If an EV's poly phase(3) Motor(s) are disconnected from it's inverter('s}, the inverter output is set to 60Hz, an acceptable voltage is maintained, and an acceptable(sinusoidal) wave form is achieved, the EV to a greater, or lesser extent, can power a home. Big dumb motors would run like topsy, resistance loads wouldn't notice, but pickier loads might act up, for instance power supplies that already have a high ripple voltage, or looking at it another way smallish capacitors across the output of their rectifiers.
If DC power is placed on the DC buss of the inverter, or the battery buss the car can "power" a home indefinitely, serving as storage solution, and inverter. This means that with a photovoltaic array, configured to the correct voltage, or using DC-DC converter/MPPT units similar to what SolarEdge manufactures, can supplement, or charge the EV batteries.
An EV that could do these things would form 2/3 of an "off the grid", or "back up" function better than anything else in terms of power. It would only lack a "prime mover". It could run your conventional heat pump, your well pump, your water heater, your air compressor, and in fact, it could run your neighbor's houses too.
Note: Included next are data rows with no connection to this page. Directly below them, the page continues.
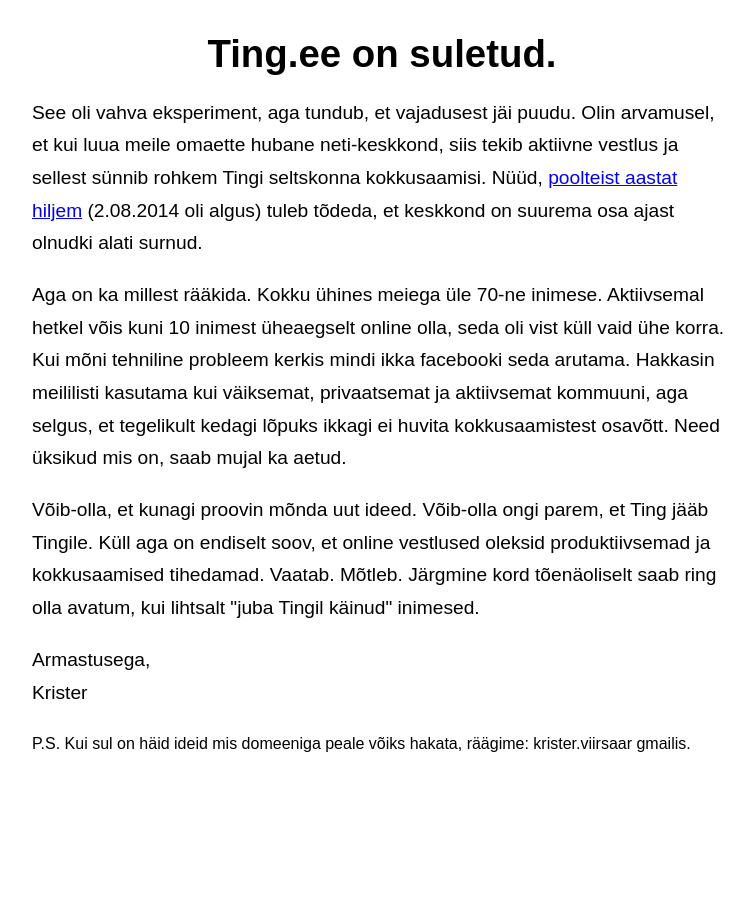
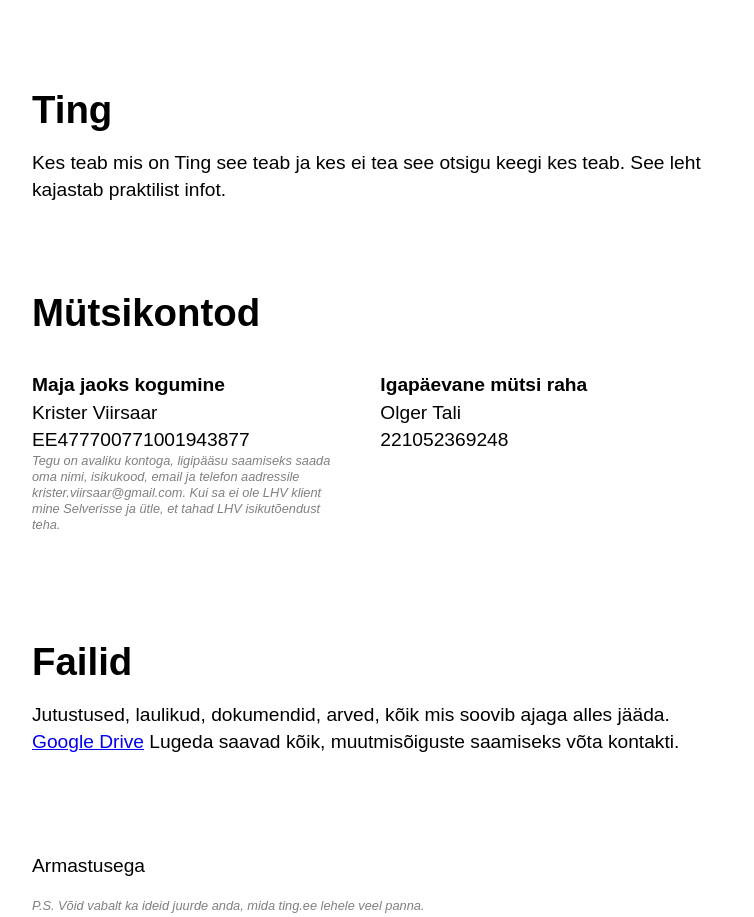
Before and after one commit to KristerV/ting, a plain HTML site: page index.html in a window 1280 px wide. Shown: the whole page, without its empty margins (258-1012 px from the left). Before the commit the page ends 800 px from the top, so only its background shows below. Drawn offline with Linux system fonts and the light colour scheme.

Commit message:
new improved ting.ee

```diff
--- a/index.html
+++ b/index.html
@@ -4,29 +4,61 @@
 	<style>
 		body {
 			font-family: Arial;
-			font-size: 1.2em;
+			font-size: 1.2rem;
+			padding-bottom: 10rem;
 		}
 		.sisu {
 			max-width: 700px;
-			margin: 2em auto;
-			line-height: 1.7em;
+			margin: 2rem auto;
+			line-height: 1.7rem;
+		}
+		.half {
+			width: 49%;
+			display: inline-block;
+			vertical-align: top;
+			padding-right: 2rem;
+			box-sizing: border-box;
+		}
+		.text-hint {
+			font-style: italic;
+			color: rgba(0,0,0,0.5);
+			font-size: 0.8rem;
+			line-height: 1rem;
+		}
+		h1, h2, h3, h4, h5 {
+			margin-top: 6rem;
 		}
 	</style>
 </head>
 <body>
 <div class="sisu">
-	<h1 style="text-align: center">Ting.ee on suletud.</h1>
+	<h1>Ting</h1>
 	<p>
-		See oli vahva eksperiment, aga tundub, et vajadusest jäi puudu. Olin arvamusel, et kui luua meile omaette hubane neti-keskkond, siis tekib aktiivne vestlus ja sellest sünnib rohkem Tingi seltskonna kokkusaamisi. Nüüd, <a target="_blank" href="https://github.com/KristerV/ting/blob/8523eb1327cb7a238bc8554f2fdf3876c2e18404/client/intro.jade">poolteist aastat hiljem</a> (2.08.2014 oli algus) tuleb tõdeda, et keskkond on suurema osa ajast olnudki alati surnud.
+		Kes teab mis on Ting see teab ja kes ei tea see otsigu keegi kes teab. See leht kajastab praktilist infot.
 	</p>
+	<h1>Mütsikontod</h1>
+	<div>
+		<p class="half">
+			<b>Maja jaoks kogumine</b><br/>
+			Krister Viirsaar<br/>
+			EE477700771001943877<br/>
+			<span class="text-hint">Tegu on avaliku kontoga, ligipääsu saamiseks saada oma nimi, isikukood, email ja telefon aadressile krister.viirsaar@gmail.com. Kui sa ei ole LHV klient mine Selverisse ja ütle, et tahad LHV isikutõendust teha.</span>
+		</p>
+		<p class="half">
+			<b>Igapäevane mütsi raha</b><br/>
+			Olger Tali<br/>
+			221052369248<br/>
+		</p>
+	</div>
+	<h1>Failid</h1>
 	<p>
-		Aga on ka millest rääkida. Kokku ühines meiega üle 70-ne inimese. Aktiivsemal hetkel võis kuni 10 inimest üheaegselt online olla, seda oli vist küll vaid ühe korra. Kui mõni tehniline probleem kerkis mindi ikka facebooki seda arutama. Hakkasin meililisti kasutama kui väiksemat, privaatsemat ja aktiivsemat kommuuni, aga selgus, et tegelikult kedagi lõpuks ikkagi ei huvita kokkusaamistest osavõtt. Need üksikud mis on, saab mujal ka aetud.
+		Jutustused, laulikud, dokumendid, arved, kõik mis soovib ajaga alles jääda.
+		<a href="https://drive.google.com/folderview?id=0B7z6gxP0LvZWflhxNzdfbFFYZHU2QTV5YVoyOUdpSU9qNl9IRUFBWUxrVS0weXZ3dTExeHc&amp;usp=sharing" target="_blank">Google Drive</a>
+		Lugeda saavad kõik, muutmisõiguste saamiseks võta kontakti.
 	</p>
+	<h1></h1>
 	<p>
-		Võib-olla, et kunagi proovin mõnda uut ideed. Võib-olla ongi parem, et Ting jääb Tingile. Küll aga on endiselt soov, et online vestlused oleksid produktiivsemad ja kokkusaamised tihedamad. Vaatab. Mõtleb. Järgmine kord tõenäoliselt saab ring olla avatum, kui lihtsalt "juba Tingil käinud" inimesed.
+	Armastusega
 	</p>
-	<p>
-	Armastusega,<br/>Krister
-	</p>
-	<sub>P.S. Kui sul on häid ideid mis domeeniga peale võiks hakata, räägime: krister.viirsaar gmailis.</sub>
+	<p class="text-hint">P.S. Võid vabalt ka ideid juurde anda, mida ting.ee lehele veel panna.</p>
 </div>
```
Wikipedia lists the model 3 rear motor as 192 kW. In order to get 192 kW out of an induction motor, yes that's what it is, your inverter would need to supply around 213 kVA, assuming a power factor above 0.9.